By Tuesday, pundit-seekers from the British media were suddenly contacting me, a massive nobody, to say that swine flu is all nonsense and hype, like some kind of blind, automated naysaying device. “Will you come and talk about the media overhyping swine flu?” asked the Case Notes programme on BBC Radio 4. No. “We need someone to say it’s all been overhyped,” said BBC Wales.
I assumed they were adhering, robotically, to the “balance” template, but no: he kept at it, even when I protested and explained. “Yeah, but you know, it could be like Sars and bird flu, they didn’t materialise, they were hype.” Guardian columnist Simon Jenkins suggested the same thing yesterday. It’s not true, I said. They were risks, risks that didn’t materialise, but they were still risks. That’s what a risk is. I’ve never been hit by a car, but it’s not idiotic to think about it. Simon Jenkins won’t be right if nobody dies, he’ll be lucky, like the rest of us. Do people think this flappily in casinos? The terrible truth is yes.
In the time that I have been writing this piece — no embellishment — I’ve had similar calls from This Week at the BBC (“Is the coverage misleading?”), Al-Jazeera English (“We wanted to talk to someone on the other side, you know, challenging the fear factor”), the Richard Bacon Show on Five Live radio (“Is it another media scare like Sars and bird flu?”) and many more.
I’m not showing off. I know I’m a D-list public intellectual, but I just think it’s interesting: because not only have the public lost all faith in the media; not only do so many people assume, now, that they are being misled; but more than that, the media themselves have lost all confidence in their own ability to give us the facts. — © Guardian Newspapers Limited, 2009
(Ben Goldacre is a medical doctor and writes the Bad Science column in the Guardian.)Corrections and Clarifications:

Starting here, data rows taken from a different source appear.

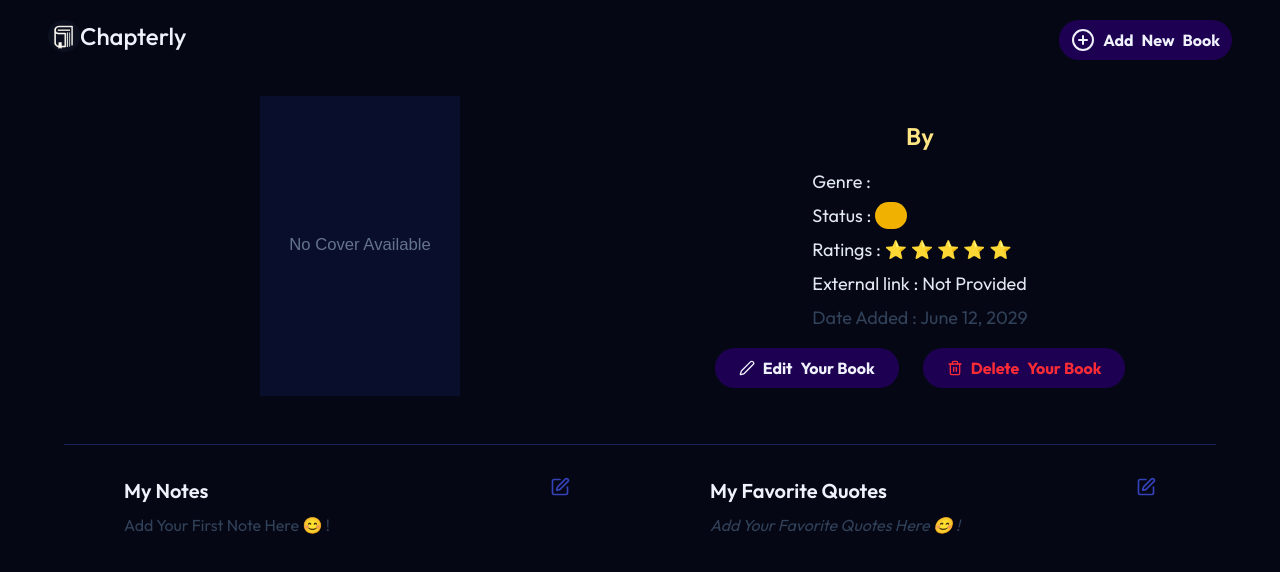
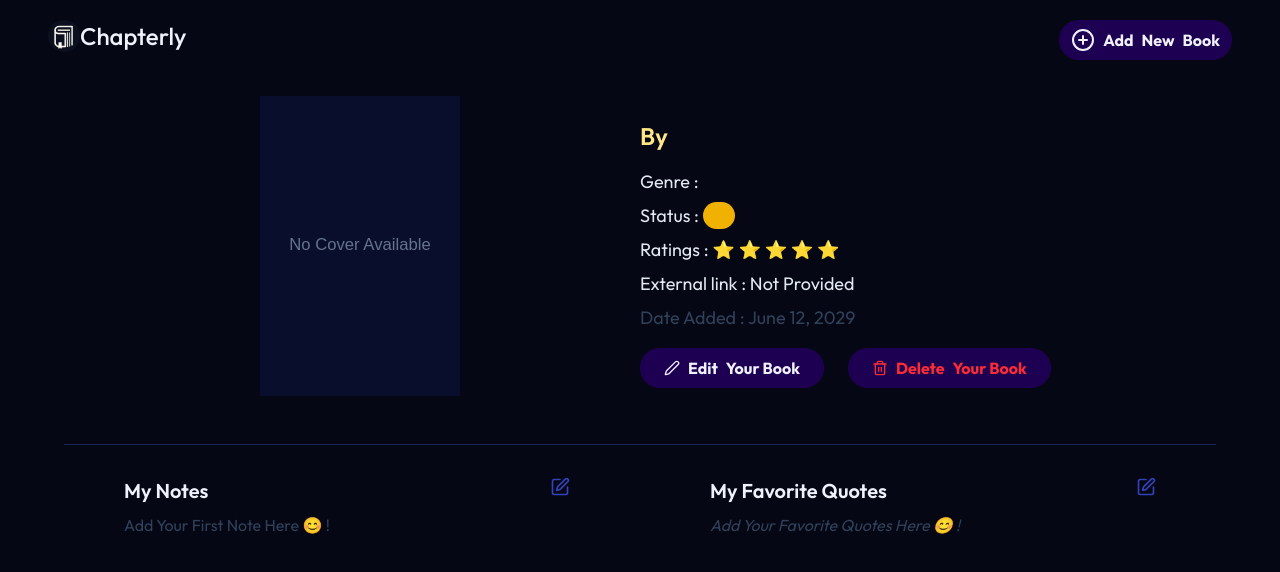
Before and after one commit to muhamedrazik-2003/Chapterly, a React (Vite) app: page /book/1 in a window 1280 px wide. Shown: the top 572 px of the page. Built offline with nearby package versions, Linux system fonts and the light colour scheme; the HTML template or start-up script is replaced by a standard one.

Commit message:
fix: fixed flex layout issue in large screen

```diff
--- a/src/pages/BookDetail.jsx
+++ b/src/pages/BookDetail.jsx
@@ -57,8 +57,11 @@ const BookDetail = () => {
     }
   }
   const handleDeleteBook = (BookId) => {
-    dispatch(deleteBook(BookId))
-    navigate('/')
+    const confirmed = window.confirm("Are you sure you want to delete this book?");
+    if (confirmed) {
+      dispatch(deleteBook(BookId))
+      navigate('/')
+    }
   }
 
   return (
@@ -86,7 +89,7 @@ const BookDetail = () => {
               src={currentBook?.cover || "/public/covers/fallback.svg"} alt="" />
           }
         </div>
-        <div className='text-start flex flex-col w-[310px] justify-center items-center  md:w-[50%] space-y-2  md:space-y-4 text-pretty'>
+        <div className='text-start flex flex-col w-[310px] justify-center items-center md:justify-start md:items-start  md:w-[50%] space-y-2  md:space-y-4 text-pretty'>
           {isEditing
             ?
             <>
```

The heading of an article (Op-Ed, May 1, 2009), "This is not justaporkalyptic nonsense", led to a query on what the word "aporkalyptic"meant. It is not listed in dictionaries. It has been coined to mean "theimpending doom-scenario/doomsday as swine flu spreads across the world" orthe term for "the 2009 outbreak of swine flu", which is just short of beingdeclared a global pandemic, leading to some referring to it as the"aporkalypse". (An internet entry is: An aporkalyptic scenario: It's truethat it's hard to cure and could grow to epigdemic or even hamdemicproportions.)